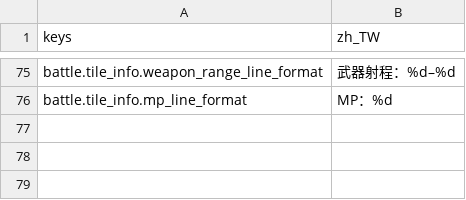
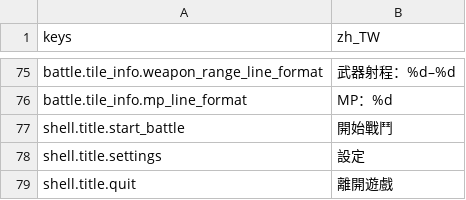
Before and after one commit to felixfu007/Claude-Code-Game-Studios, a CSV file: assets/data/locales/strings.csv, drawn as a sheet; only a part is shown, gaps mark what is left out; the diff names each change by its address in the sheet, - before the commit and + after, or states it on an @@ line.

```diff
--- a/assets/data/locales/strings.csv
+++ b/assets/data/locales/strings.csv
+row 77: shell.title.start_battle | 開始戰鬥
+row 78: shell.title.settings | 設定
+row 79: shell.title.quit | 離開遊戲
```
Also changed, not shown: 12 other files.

⁂

Assigned task >>
Would you please show every line of the material above that includes the string "locales"?

Exercise solution >>
Before and after one commit to felixfu007/Claude-Code-Game-Studios, a CSV file: assets/data/locales/strings.csv, drawn as a sheet; only a part is shown, gaps mark what is left out; the diff names each change by its address in the sheet, - before the commit and + after, or states it on an @@ line.
--- a/assets/data/locales/strings.csv
+++ b/assets/data/locales/strings.csv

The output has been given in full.